▶ **TASK DIRECTIONS**:
Locate all lines in the data below that hold "small" and show them.

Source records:
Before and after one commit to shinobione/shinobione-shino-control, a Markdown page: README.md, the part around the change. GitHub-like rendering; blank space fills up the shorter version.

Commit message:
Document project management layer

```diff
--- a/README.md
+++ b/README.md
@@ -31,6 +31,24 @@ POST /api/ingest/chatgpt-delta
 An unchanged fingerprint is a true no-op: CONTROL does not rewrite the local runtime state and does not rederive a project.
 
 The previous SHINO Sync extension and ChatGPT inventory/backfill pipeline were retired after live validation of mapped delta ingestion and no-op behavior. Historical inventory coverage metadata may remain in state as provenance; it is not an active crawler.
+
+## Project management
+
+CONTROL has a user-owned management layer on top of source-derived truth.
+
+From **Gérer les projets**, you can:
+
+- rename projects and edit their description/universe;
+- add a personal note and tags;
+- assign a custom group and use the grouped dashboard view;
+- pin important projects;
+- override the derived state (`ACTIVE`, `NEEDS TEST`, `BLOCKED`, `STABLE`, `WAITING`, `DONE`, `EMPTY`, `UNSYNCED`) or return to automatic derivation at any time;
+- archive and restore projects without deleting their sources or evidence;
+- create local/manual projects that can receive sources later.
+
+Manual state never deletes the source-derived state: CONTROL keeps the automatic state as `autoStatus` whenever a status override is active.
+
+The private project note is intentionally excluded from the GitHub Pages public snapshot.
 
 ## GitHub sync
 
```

---

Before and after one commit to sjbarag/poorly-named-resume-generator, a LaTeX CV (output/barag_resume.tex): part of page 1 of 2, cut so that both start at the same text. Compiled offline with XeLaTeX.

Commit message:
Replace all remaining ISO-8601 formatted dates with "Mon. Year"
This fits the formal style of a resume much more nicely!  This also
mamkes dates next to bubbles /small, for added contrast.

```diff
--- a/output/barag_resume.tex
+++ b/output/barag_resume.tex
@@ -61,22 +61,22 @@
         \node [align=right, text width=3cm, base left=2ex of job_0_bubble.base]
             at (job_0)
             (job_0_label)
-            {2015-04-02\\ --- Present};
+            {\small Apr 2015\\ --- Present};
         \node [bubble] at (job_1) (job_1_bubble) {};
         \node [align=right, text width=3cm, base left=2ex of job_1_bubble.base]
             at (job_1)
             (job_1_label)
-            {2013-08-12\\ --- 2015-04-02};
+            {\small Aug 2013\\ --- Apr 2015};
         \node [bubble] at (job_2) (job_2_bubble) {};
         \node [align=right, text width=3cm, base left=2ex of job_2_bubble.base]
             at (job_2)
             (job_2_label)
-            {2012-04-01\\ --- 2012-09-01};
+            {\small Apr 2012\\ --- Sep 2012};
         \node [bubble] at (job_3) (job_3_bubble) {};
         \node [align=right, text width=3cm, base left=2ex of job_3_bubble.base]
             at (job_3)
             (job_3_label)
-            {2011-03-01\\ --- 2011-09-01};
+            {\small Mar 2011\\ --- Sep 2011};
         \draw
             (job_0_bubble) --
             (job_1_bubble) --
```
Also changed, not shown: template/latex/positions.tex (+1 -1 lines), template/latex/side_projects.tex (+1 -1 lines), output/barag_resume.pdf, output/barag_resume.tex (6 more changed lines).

▶ **ANSWER FOR THIS EXERCISE**:
mamkes dates next to bubbles /small, for added contrast.
+            {\small Apr 2015\\ --- Present};
+            {\small Aug 2013\\ --- Apr 2015};
+            {\small Apr 2012\\ --- Sep 2012};
+            {\small Mar 2011\\ --- Sep 2011};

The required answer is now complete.